*** Opening The data ***

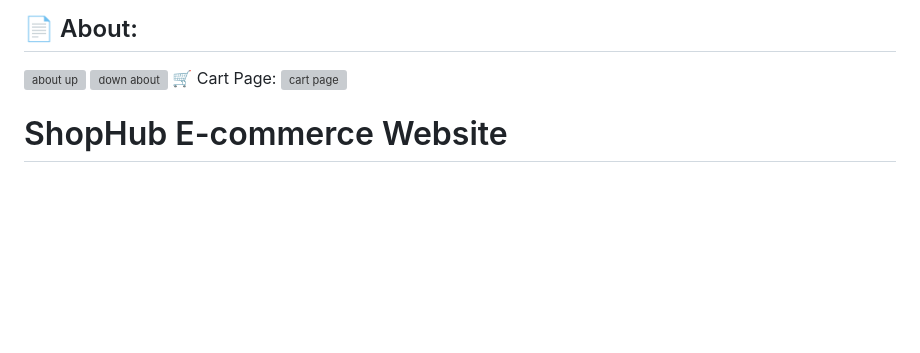
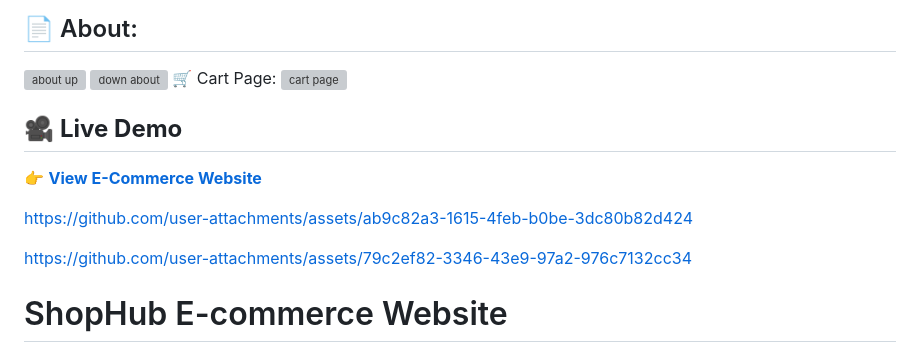
Before and after one commit to santoshmm42-collab/ecommerce-app, a Markdown page: README.md, the part around the change. Drawn GitHub-style; blank space fills up the shorter version; grey boxes are pictures that could not be loaded.

Commit message:
Add live demo section to README
Added a live demo section with a link to the e-commerce website.

```diff
--- a/README.md
+++ b/README.md
@@ -23,6 +23,31 @@
 <img width="1920" height="1033" alt="down about" src="https://github.com/user-attachments/assets/8d6535a9-515a-425e-9591-1ae5b9a399d8" />
  🛒 Cart Page:
 <img width="1920" height="1036" alt="cart page" src="https://github.com/user-attachments/assets/b25fe167-9dda-44b0-b5bd-6f38c2dc6ab3" />
+
+
+## 🎥 **Live Demo**
+👉 **[View E-Commerce Website](https://your-demo-link-here)**
+
+https://github.com/user-attachments/assets/ab9c82a3-1615-4feb-b0be-3dc80b82d424
+
+
+https://github.com/user-attachments/assets/79c2ef82-3346-43e9-97a2-976c7132cc34
+
+
+
+
+
+
+
+
+
+
+
+
+
+
+
+
 
 # ShopHub E-commerce Website
 
```
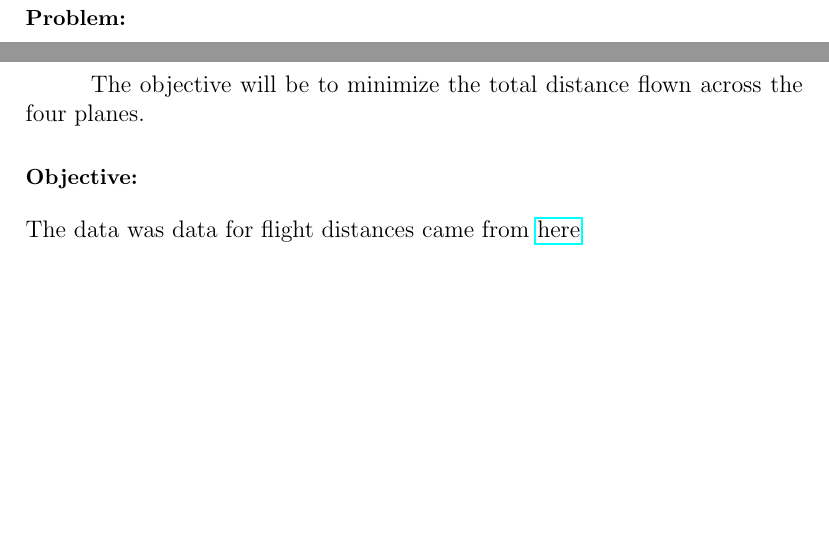
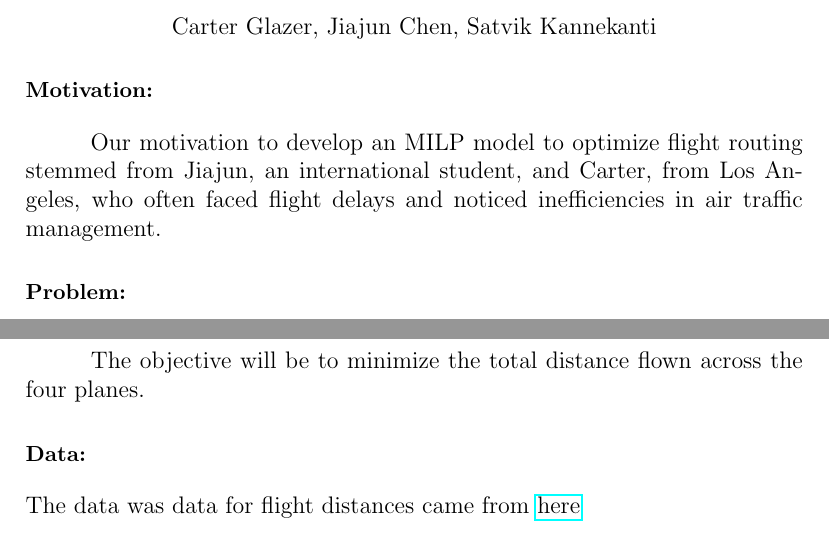
Before and after one commit to glazer77/ISE-3230-Project, a LaTeX document (finalDoc.tex): two parts of page 1 of 10, joined at a grey line, cut at the place of the change, the shorter picture padded with empty space. Compiled offline with pdfLaTeX.

Commit message:
added authors, fixed typos

```diff
--- a/finalDoc.tex
+++ b/finalDoc.tex
@@ -7,8 +7,15 @@
 
 \begin{document}
 \begin{center}
-\textbf{Airline Traffic Optimization}
+\textbf{Airline Traffic Optimization} \\
+\begin{center}
+Carter Glazer, Jiajun Chen, Satvik Kannekanti
 \end{center}
+\end{center}
+
+\section*{\small Motivation:}
+\hspace{1cm}
+Our motivation to develop an MILP model to optimize flight routing stemmed from Jiajun, an international student, and Carter, from Los Angeles, who often faced flight delays and noticed inefficiencies in air traffic management.
 \section*{\small Problem:}
 \hspace{1cm}
 An airline has 4 planes all starting at Los Angeles International Airport (LAX). We want to optimize the minimum total distance for the daily flight routing for the 4 planes. The planes must schedule flights to 13 other major airports: Hartsfield-Jackson Atlanta International Airport (ATL), San Francisco (SFO), New York (JFK), Denver (DEN), Dallas/Fort Worth (DFW), Chicago O'Hare (ORD), Detroit Metropolitan (DTW), Orlando (MCO), Las Vegas (LAS), Seattle (SEA), Phoenix (PHX), Minneapolis/St. Paul (MSP), and Boston (BOS). Each airport must be visited exactly once per day by one of the four planes. Furthermore, at the end of the day, the planes must return to the starting airport. Lastly, each plane must fly either 4 or 5 flights each day.
@@ -16,7 +23,7 @@ An airline has 4 planes all starting at Los Angeles International Airport (LAX).
 \section*{\small Objective:}
 \hspace{1cm} The objective will be to minimize the total distance flown across the four planes.
 
-\section*{\small Objective:}
+\section*{\small Data:}
 The data was data for flight distances came from \href{https://www.airmilescalculator.com/
 }{here}
 
```
Also changed, not shown: finalDoc.pdf, 3 other files.
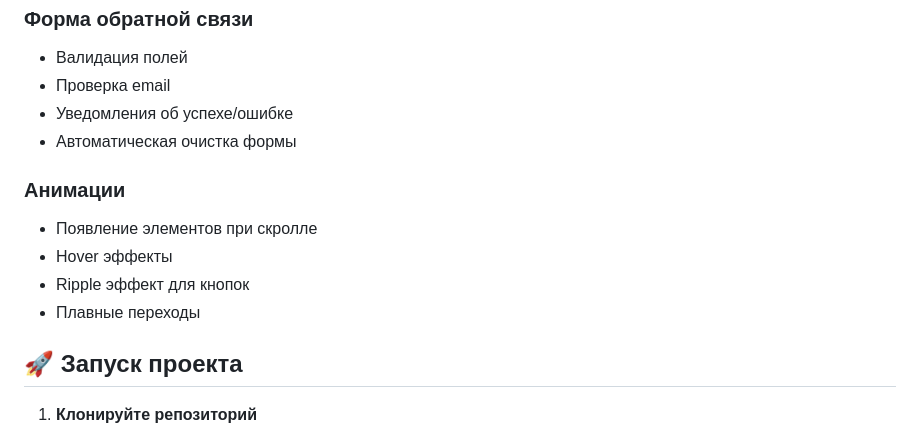
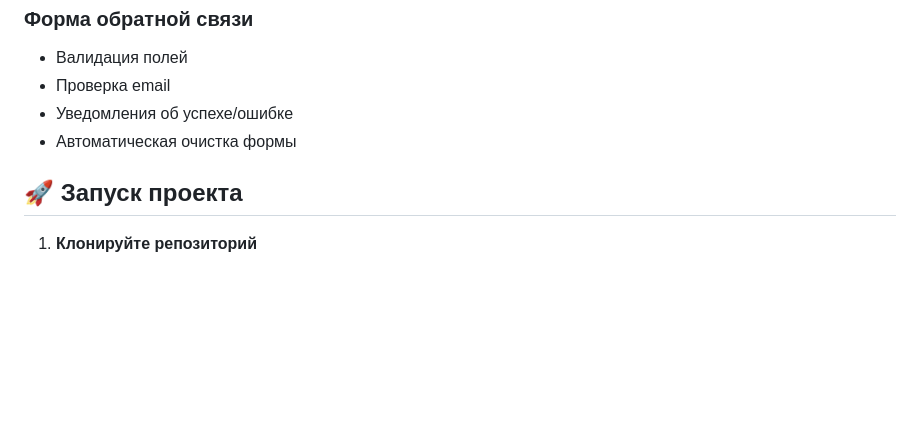
Before and after one commit to Sasha-08170/Fish-Landing, a Markdown page: README.md, the part around the change. Drawn GitHub-style; blank space fills up the shorter version.

```diff
--- a/README.md
+++ b/README.md
@@ -166,12 +166,6 @@ footer/
 - Уведомления об успехе/ошибке
 - Автоматическая очистка формы
 
-### Анимации
-- Появление элементов при скролле
-- Hover эффекты
-- Ripple эффект для кнопок
-- Плавные переходы
-
 ## 🚀 Запуск проекта
 
 1. **Клонируйте репозиторий**
```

*** Closing The data ***

Task brief: Across the entries above, find each line with the word "section" and please copy it out.

Output:
Add live demo section to README
Added a live demo section with a link to the e-commerce website.
+\section*{\small Motivation:}
 \section*{\small Problem:}
 \section*{\small Objective:}
-\section*{\small Objective:}
+\section*{\small Data:}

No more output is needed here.